Backing Up the Linux System
The backup server itself should be backed up, which constitutes a local backup procedure. Certain Linux network backup tools also resemble the local backup procedures. For these reasons, you should understand how to perform a local backup. This involves knowing what backup packages are available and how to use at least one. (I describe the tar command, which is often used when backing up to disk and tape media.) Because optical media are particularly complex, I also describe them in more detail. Finally, no backup is complete unless you can restore data from it, so I describe how to do this.
A Rundown of Linux Backup Packages
Backing up a computer is essentially a matter of copying files. Backup, though, presents certain unique challenges that aren’t present in many other file-copying operations. One of these is the preservation of file metadata. Some file copying techniques lose some types of metadata, but backup tools tend to preserve more metadata. Another unique backup challenge is use of tapes, CD-R drives, and other unusual media used for backups. Most Linux backup packages are either designed for use with tapes as well as or instead of disk files, or they use additional programs to help store the data on the backup media. Finally, backup media are often of limited capacity, so a method of compression is desirable.
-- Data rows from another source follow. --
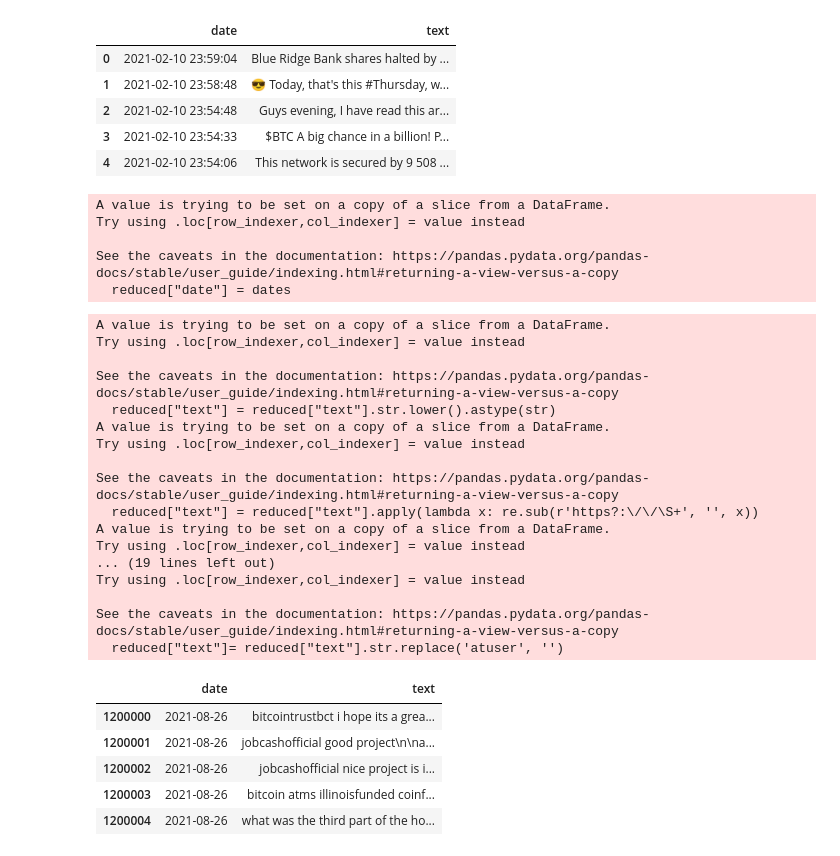
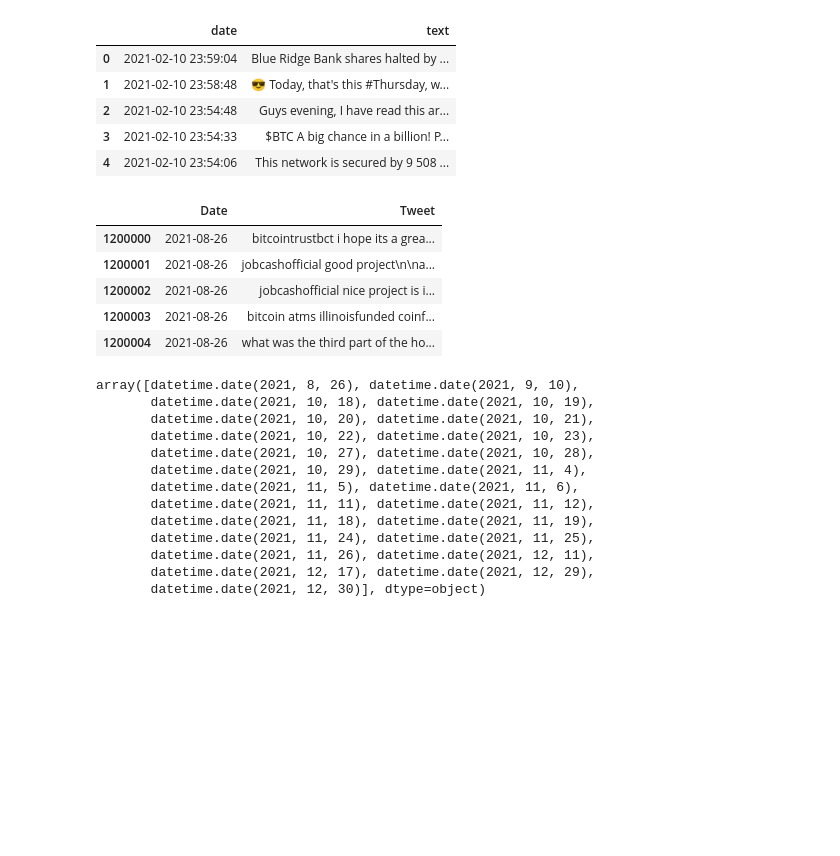
Before and after one commit to joshbrook/BTC-Sentiment-Analysis, a Jupyter notebook: preprocessing.ipynb, the cells around one changed output. Cells and saved outputs as stored; diff of their text form; code cells hidden in the pictures; blank space fills up the shorter version.

```diff
--- a/preprocessing.ipynb
+++ b/preprocessing.ipynb
@@ -335,61 +367,55 @@ sorted = btc_tweets.sort_values('date').dropna().reset_index(drop=True)
 reduced = sorted.iloc[1200000:1999000]
 # %%
 dates = [d.date() for d in pd.to_datetime(reduced["date"])]
-reduced["date"] = dates
-# %% [output]
-A value is trying to be set on a copy of a slice from a DataFrame.
-Try using .loc[row_indexer,col_indexer] = value instead
-
-See the caveats in the documentation: https://pandas.pydata.org/pandas-docs/stable/user_guide/indexing.html#returning-a-view-versus-a-copy
-  reduced["date"] = dates
 # %%
 import re
 
 # Provide case insensitive data
-reduced["text"] = reduced["text"].str.lower().astype(str)
+text = reduced["text"].str.lower().astype(str)
 
 # Take out links with or without www
-reduced["text"] = reduced["text"].apply(lambda x: re.sub(r'https?:\/\/\S+', '', x))
-reduced["text"].apply(lambda x: re.sub(r"www\.[a-z]?\.?(com)+|[a-z]+\.(com)", '', x))
+text = text.apply(lambda x: re.sub(r'https?:\/\/\S+', '', x))
+text.apply(lambda x: re.sub(r"www\.[a-z]?\.?(com)+|[a-z]+\.(com)", '', x))
 
 # Take out possible HTML character references
-reduced["text"] = reduced["text"].apply(lambda x: re.sub(r'&[a-z]+;', '', x))
+text = text.apply(lambda x: re.sub(r'&[a-z]+;', '', x))
 
 # Take out nonletter characters except for spaces and sentence delimitators
-reduced["text"] = reduced["text"].apply(lambda x: re.sub(r"[^a-z\s.!?]", '', x))
+text = text.apply(lambda x: re.sub(r"[^a-z\s.!?]", '', x))
 
 # Sometimes twitter data has links preprocessed into a reference such as {link}
-reduced["text"] = reduced["text"].apply(lambda x: re.sub(r'{link}', '', x))
+text = text.apply(lambda x: re.sub(r'{link}', '', x))
 
 # Noticed the dataset contains at user and url references so we can remove them
-reduced["text"] = reduced["text"].str.replace('url', '')
-reduced["text"] = reduced["text"].str.replace('atuser', '')
+text = text.str.replace('url', '')
+text = text.str.replace('atuser', '')
 
-reduced.head(5)
+filtered = pd.DataFrame({"Date": dates, "Tweet": text})
+
+filtered.head(5)
 # %% [output]
-A value is trying to be set on a copy of a slice from a DataFrame.
-Try using .loc[row_indexer,col_indexer] = value instead
-
-See the caveats in the documentation: https://pandas.pydata.org/pandas-docs/stable/user_guide/indexing.html#returning-a-view-versus-a-copy
-  reduced["text"] = reduced["text"].str.lower().astype(str)
-A value is trying to be set on a copy of a slice from a DataFrame.
-Try using .loc[row_indexer,col_indexer] = value instead
-
-See the caveats in the documentation: https://pandas.pydata.org/pandas-docs/stable/user_guide/indexing.html#returning-a-view-versus-a-copy
-  reduced["text"] = reduced["text"].apply(lambda x: re.sub(r'https?:\/\/\S+', '', x))
-A value is trying to be set on a copy of a slice from a DataFrame.
-Try using .loc[row_indexer,col_indexer] = value instead
-... (19 lines left out)
-Try using .loc[row_indexer,col_indexer] = value instead
-
-See the caveats in the documentation: https://pandas.pydata.org/pandas-docs/stable/user_guide/indexing.html#returning-a-view-versus-a-copy
-  reduced["text"]= reduced["text"].str.replace('atuser', '')
-|  | date | text |
+|  | Date | Tweet |
 | 1200000 | 2021-08-26 | bitcointrustbct i hope its a grea... |
 | 1200001 | 2021-08-26 | jobcashofficial good project\n\na... |
 | 1200002 | 2021-08-26 | jobcashofficial nice project is i... |
 | 1200003 | 2021-08-26 | bitcoin atms illinoisfunded coinf... |
 | 1200004 | 2021-08-26 | what was the third part of the ho... |
+# %%
+filtered["Date"].unique()
+# %% [output]
+array([datetime.date(2021, 8, 26), datetime.date(2021, 9, 10),
+       datetime.date(2021, 10, 18), datetime.date(2021, 10, 19),
+       datetime.date(2021, 10, 20), datetime.date(2021, 10, 21),
+       datetime.date(2021, 10, 22), datetime.date(2021, 10, 23),
+       datetime.date(2021, 10, 27), datetime.date(2021, 10, 28),
+       datetime.date(2021, 10, 29), datetime.date(2021, 11, 4),
+       datetime.date(2021, 11, 5), datetime.date(2021, 11, 6),
+       datetime.date(2021, 11, 11), datetime.date(2021, 11, 12),
+       datetime.date(2021, 11, 18), datetime.date(2021, 11, 19),
+       datetime.date(2021, 11, 24), datetime.date(2021, 11, 25),
+       datetime.date(2021, 11, 26), datetime.date(2021, 12, 11),
+       datetime.date(2021, 12, 17), datetime.date(2021, 12, 29),
+       datetime.date(2021, 12, 30)], dtype=object)
 # %%
 import nltk
 from nltk.tokenize import RegexpTokenizer
```
Also changed, not shown: parts of 30 cells of this notebook, 1 other file.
Some Linux backup tools include compression algorithms, but others rely on additional programs, such as gzip or bzip2, to compress a ...